White Rose University Consortium logo
University of Leeds logo University of Sheffield logo York University logo

Exploring the Potential of Antibody Mimetics for Detecting Environmental Contaminants

Koutsoumpeli, Eleni (2017) Exploring the Potential of Antibody Mimetics for Detecting Environmental Contaminants. PhD thesis, University of York.

[img]
Preview
Text
E_Koutsoumpeli_PhD_Ab_Mimetics_2017.pdf - Examined Thesis (PDF)
Available under License Creative Commons Attribution-Noncommercial-No Derivative Works 2.0 UK: England & Wales.

Download (47Mb) | Preview

Abstract

Over the past 15-20 years, there has been growing interest and concern from the scientific and regulatory communities over the potential risks of emerging environmental contaminants (ECs). State-of-the-art techniques used for monitoring ECs do not provide the high spatial and temporal resolution measurements required to better understand and mitigate the risks. Immunoassays, which use antibodies to detect a target compound with high affinity, specificity and selectivity, partly address these limitations. However, the use of antibodies for the detection of small-sized, non-immunogenic environmental contaminants, presents a number of challenges. Recent advances in protein engineering have led to the emergence of antibody mimetics that offer the high affinity and specificity associated with antibodies, but with reduced batch-to-batch variability, increased stability, and in vitro selection to ensure rapid discovery of binders against a wide range of targets. This study explores the potential of Affimers, a recent example of antibody mimetics, as suitable bioreceptors for the detection of small organic molecules. Methylene blue (MB), a redox-active molecule used as a fabric dye and diclofenac (DCF), an important environmental contaminant, were selected as the target compounds and Affimers against MB and DCF were developed by the BioScreening Technology Group, University of Leeds. The objectives of this project were to a) demonstrate that the developed Affimers can bind to the selected targets with very high affinity, b) assess their performance in the complexity of environmental water samples (selectivity), and c) investigate the potential of an Affimer-based assay for small molecule detection. Target immobilisation for Affimer characterisation was achieved using long-chained alkanethiol linkers coupled with oligoethylene glycol (LCAT–OEG) and the immobilisation approach was evaluated through electrochemical measurements and infrared spectroscopy. Subsequently, binding between the immobilised targets and target-specific Affimers was quantified using quartz crystal microbalance with dissipation monitoring (QCM-D). Affimer affinity studies revealed Affimer dissociation constants (KD=13.7 nM and 73 nm for MB and DCF Affimers respectively) was comparable to that of high affinity antibodies. Furthermore, the high selectivity of MB-Affimers was demonstrated using limnetic water samples. Finally, an Affimer-based competition ELISA was demonstrated (LOD=75 nM), illustrating the potential of Affimers as bioreceptors in immunoassays for the detection of small-sized, non-immunogenic compounds. These findings are very promising, encouraging further research into Affimer-based assays and biosensors in order to introduce a novel, alternative path for rapid, on-site monitoring of contaminants in the environment.

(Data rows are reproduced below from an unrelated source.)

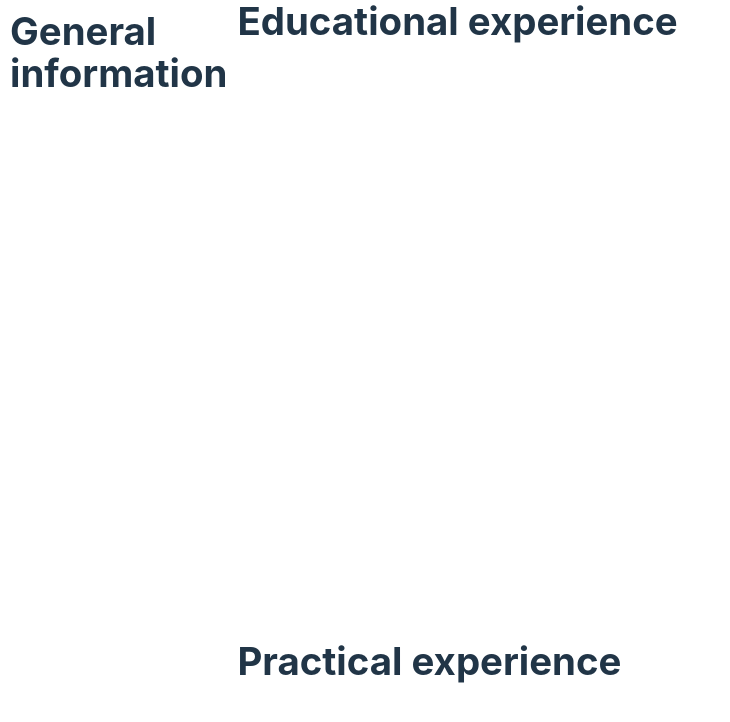
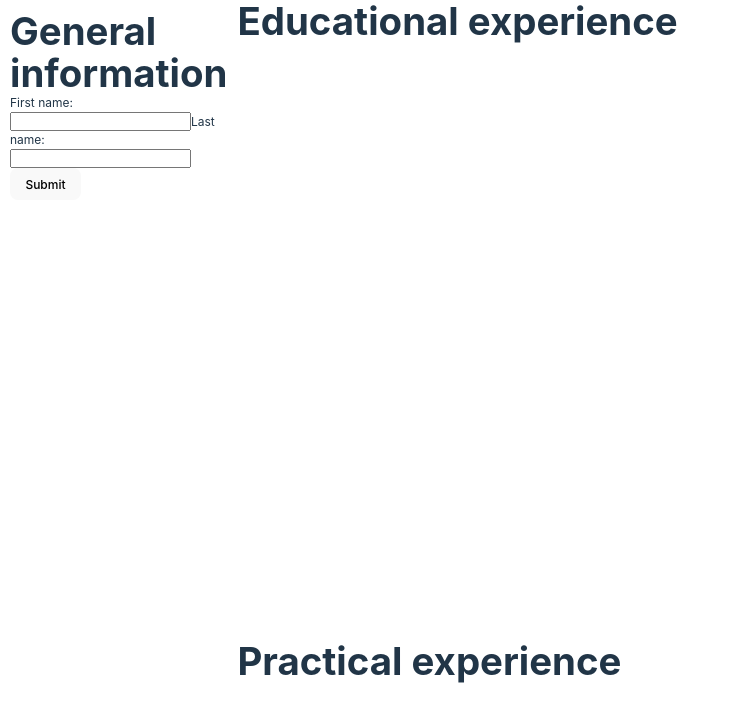
Before and after one commit to Francois-T9/cv-app, a React (Vite) app in the folder cv/: page / in a window 1280 px wide. Shown: the top 722 px of the page, without its empty margins (0-730 px from the left). Built offline with nearby package versions, Linux system fonts and the light colour scheme.

Commit message:
Added use input for first and last name

```diff
--- a/cv/src/components/General.jsx
+++ b/cv/src/components/General.jsx
@@ -1,10 +1,26 @@
-// import { useState } from "react";
+import { useState } from "react";
 import "../styles/general.css";
 
 function General() {
+  const [firstName, setFirstName] = useState("");
+  const [lastName, setLastName] = useState("");
+
+
+const handleFirstNameChange = (e) => {
+   setFirstName(e.target.value);
+}
+const handleLasttNameChange = (e) => {
+  setLastName(e.target.value);
+}
+
+
   return (
     <div className="general">
       <h1>General information</h1>
+
+      <label >First name:<input type="text" value={firstName} onChange={handleFirstNameChange} /></label>
+      <label>Last name: <input type="text" value={lastName} onChange={handleLasttNameChange}/></label>
+      <button>Submit</button>
     </div>
   );
 }
```
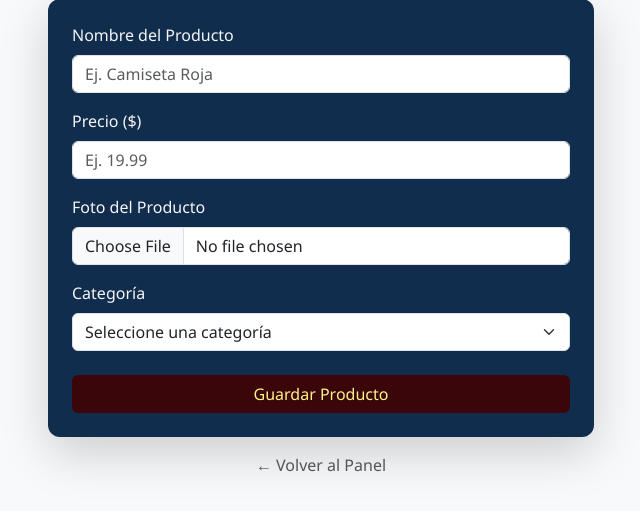
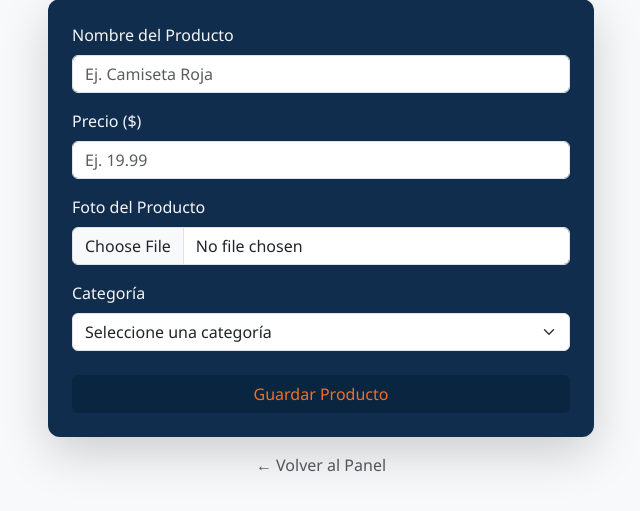
Before and after one commit to Aleja82/Tienda-PHP, a PHP site: page /admin/vista/formulario.php in a window 1280 px wide. Shown: the part 111-622 px from the top of the page, without its empty margins (319-959 px from the left). Run offline with PHP 8.4, Linux system fonts and the light colour scheme; the template is opened without the code that fills it, so the values that code supplies are empty.

Commit message:
Update formulario.php

```diff
--- a/admin/vista/formulario.php
+++ b/admin/vista/formulario.php
@@ -53,7 +53,7 @@
                     </div>
 
                     <div class="d-grid">
-                        <button type="submit" class="btn" style="background-color: #3B060A; color: #FFF287;">
+                        <button type="submit" class="btn" style="background-color: #0A2540; color: #F36F21;;">
                             Guardar Producto
                         </button>
                     </div>
```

Item Type: Thesis (PhD)
Related URLs:
Keywords: emerging contaminants, immunoassays, ELISA, quartz crystal microbalance, Affimers, diclofenac, aptamers
Academic Units: The University of York > Chemistry (York)
The University of York > Electronics (York)
Identification Number/EthosID: uk.bl.ethos.727343
Depositing User: Ms Eleni Koutsoumpeli
Date Deposited: 07 Nov 2017 13:30
Last Modified: 24 Jul 2018 15:23
URI: http://etheses.whiterose.ac.uk/id/eprint/18473

You do not need to contact us to get a copy of this thesis. Please use the 'Download' link(s) above to get a copy.
You can contact us about this thesis. If you need to make a general enquiry, please see the Contact us page.

Actions (repository staff only: login required)